From the records beneath, determine how many lines contain "NewsSt" and report only that figure.

Web page edit records
== Segment start ==
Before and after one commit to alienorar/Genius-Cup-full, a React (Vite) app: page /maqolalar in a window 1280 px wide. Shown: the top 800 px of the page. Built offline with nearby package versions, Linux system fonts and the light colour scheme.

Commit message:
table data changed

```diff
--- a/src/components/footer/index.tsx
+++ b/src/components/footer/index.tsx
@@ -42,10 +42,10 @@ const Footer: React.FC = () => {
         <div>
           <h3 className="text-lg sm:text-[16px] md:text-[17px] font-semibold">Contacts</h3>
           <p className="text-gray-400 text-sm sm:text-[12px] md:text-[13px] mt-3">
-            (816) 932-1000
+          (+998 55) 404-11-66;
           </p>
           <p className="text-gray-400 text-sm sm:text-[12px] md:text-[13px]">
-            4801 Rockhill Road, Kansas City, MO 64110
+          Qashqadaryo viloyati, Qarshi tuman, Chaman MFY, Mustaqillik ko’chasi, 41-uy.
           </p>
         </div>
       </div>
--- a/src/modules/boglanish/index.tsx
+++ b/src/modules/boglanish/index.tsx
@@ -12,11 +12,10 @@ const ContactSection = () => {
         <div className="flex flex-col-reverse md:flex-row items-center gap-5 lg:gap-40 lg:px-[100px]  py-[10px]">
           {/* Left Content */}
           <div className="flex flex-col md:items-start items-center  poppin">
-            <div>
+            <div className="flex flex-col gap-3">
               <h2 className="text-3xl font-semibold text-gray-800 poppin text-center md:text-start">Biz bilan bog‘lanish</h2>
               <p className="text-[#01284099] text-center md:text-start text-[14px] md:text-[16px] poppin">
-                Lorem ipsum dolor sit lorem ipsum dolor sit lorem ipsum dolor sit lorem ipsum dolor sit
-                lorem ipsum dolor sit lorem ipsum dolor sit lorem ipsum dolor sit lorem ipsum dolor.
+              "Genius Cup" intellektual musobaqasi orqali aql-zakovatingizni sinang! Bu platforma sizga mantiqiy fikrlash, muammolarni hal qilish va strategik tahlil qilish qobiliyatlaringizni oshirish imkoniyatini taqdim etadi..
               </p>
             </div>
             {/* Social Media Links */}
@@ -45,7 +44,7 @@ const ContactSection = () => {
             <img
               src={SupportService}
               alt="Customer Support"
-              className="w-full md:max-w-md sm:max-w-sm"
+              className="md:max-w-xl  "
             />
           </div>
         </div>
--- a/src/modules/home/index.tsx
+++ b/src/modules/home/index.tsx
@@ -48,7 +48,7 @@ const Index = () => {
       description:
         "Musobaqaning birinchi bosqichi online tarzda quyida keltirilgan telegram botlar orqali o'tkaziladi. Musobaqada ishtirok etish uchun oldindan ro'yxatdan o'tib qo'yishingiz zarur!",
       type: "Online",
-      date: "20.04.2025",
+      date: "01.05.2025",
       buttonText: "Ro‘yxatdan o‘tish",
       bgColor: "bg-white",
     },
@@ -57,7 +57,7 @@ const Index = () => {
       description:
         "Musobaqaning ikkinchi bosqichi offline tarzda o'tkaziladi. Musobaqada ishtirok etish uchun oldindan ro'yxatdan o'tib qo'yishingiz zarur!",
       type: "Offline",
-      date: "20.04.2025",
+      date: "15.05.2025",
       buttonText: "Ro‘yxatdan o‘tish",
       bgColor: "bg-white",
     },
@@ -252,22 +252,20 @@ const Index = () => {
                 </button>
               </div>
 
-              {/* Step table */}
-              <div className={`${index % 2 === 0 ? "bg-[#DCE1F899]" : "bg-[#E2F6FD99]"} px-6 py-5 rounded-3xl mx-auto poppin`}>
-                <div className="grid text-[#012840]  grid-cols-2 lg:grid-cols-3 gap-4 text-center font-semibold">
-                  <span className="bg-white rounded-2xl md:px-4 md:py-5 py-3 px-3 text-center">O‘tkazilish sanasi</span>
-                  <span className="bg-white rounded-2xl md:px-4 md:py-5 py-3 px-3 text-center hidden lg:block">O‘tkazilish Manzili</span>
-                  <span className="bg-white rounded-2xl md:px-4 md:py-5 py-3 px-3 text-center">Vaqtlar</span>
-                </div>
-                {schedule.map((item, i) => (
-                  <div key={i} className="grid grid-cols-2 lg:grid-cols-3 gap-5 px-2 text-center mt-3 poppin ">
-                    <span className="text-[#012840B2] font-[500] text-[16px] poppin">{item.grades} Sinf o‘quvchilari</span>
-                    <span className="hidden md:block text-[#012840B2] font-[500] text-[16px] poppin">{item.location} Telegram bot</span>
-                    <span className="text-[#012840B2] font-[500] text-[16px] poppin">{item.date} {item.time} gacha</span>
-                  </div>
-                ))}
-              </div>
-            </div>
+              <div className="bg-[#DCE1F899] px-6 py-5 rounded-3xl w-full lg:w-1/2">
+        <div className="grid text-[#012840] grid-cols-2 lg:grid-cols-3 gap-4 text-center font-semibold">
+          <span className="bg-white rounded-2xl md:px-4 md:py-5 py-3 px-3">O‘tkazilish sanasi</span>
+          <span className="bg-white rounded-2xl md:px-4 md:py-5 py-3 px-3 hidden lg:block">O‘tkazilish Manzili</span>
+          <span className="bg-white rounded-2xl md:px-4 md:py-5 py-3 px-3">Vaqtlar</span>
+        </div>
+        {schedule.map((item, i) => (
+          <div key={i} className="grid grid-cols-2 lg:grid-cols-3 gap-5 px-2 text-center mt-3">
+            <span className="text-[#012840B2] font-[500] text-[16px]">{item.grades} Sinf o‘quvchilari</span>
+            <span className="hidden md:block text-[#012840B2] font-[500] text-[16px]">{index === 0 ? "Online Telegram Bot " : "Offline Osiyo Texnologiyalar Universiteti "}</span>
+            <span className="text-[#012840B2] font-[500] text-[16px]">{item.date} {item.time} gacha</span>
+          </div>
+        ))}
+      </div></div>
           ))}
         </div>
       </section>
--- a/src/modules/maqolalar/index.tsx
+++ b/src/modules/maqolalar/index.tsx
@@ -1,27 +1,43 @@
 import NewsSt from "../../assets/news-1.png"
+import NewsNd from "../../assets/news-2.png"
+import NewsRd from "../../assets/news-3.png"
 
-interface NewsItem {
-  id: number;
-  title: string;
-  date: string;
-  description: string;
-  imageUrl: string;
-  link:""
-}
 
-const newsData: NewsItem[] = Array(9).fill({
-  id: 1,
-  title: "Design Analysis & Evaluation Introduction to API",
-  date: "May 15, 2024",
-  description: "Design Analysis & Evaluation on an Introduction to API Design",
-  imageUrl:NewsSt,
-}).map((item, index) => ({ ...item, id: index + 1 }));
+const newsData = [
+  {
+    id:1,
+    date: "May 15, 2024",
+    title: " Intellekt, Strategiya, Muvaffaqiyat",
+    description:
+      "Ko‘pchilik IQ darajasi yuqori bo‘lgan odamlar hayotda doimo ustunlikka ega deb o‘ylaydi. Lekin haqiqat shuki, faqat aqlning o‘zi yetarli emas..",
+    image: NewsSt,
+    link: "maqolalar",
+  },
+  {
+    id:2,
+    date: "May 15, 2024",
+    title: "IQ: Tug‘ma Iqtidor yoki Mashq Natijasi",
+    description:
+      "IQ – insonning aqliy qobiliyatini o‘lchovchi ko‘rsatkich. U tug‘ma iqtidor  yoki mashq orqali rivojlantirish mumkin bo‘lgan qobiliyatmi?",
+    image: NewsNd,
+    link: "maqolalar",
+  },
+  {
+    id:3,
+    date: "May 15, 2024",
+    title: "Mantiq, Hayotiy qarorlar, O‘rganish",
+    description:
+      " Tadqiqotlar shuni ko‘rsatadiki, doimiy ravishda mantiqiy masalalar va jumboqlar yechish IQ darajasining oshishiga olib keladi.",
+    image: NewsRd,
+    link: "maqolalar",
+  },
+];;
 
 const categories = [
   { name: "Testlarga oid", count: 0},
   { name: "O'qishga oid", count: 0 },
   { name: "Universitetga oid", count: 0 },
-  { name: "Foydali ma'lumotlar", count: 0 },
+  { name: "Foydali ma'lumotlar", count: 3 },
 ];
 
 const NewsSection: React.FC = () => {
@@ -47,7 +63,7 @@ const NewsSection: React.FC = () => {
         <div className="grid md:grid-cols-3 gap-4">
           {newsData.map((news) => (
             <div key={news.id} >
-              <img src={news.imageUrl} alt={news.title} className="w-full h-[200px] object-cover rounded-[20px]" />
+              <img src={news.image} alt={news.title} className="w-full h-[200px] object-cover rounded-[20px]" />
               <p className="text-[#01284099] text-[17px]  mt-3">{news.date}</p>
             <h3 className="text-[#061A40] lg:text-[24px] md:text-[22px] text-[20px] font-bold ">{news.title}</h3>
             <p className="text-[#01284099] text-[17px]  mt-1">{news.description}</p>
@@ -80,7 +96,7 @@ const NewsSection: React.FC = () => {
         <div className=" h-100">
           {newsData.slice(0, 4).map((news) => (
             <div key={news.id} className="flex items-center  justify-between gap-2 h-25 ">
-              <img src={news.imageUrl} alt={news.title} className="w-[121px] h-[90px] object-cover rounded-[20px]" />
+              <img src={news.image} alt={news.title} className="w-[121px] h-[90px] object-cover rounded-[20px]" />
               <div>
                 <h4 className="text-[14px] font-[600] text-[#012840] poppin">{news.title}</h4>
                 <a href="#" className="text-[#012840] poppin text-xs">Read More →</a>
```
== Segment end ==
RESPONSE BELOW. 3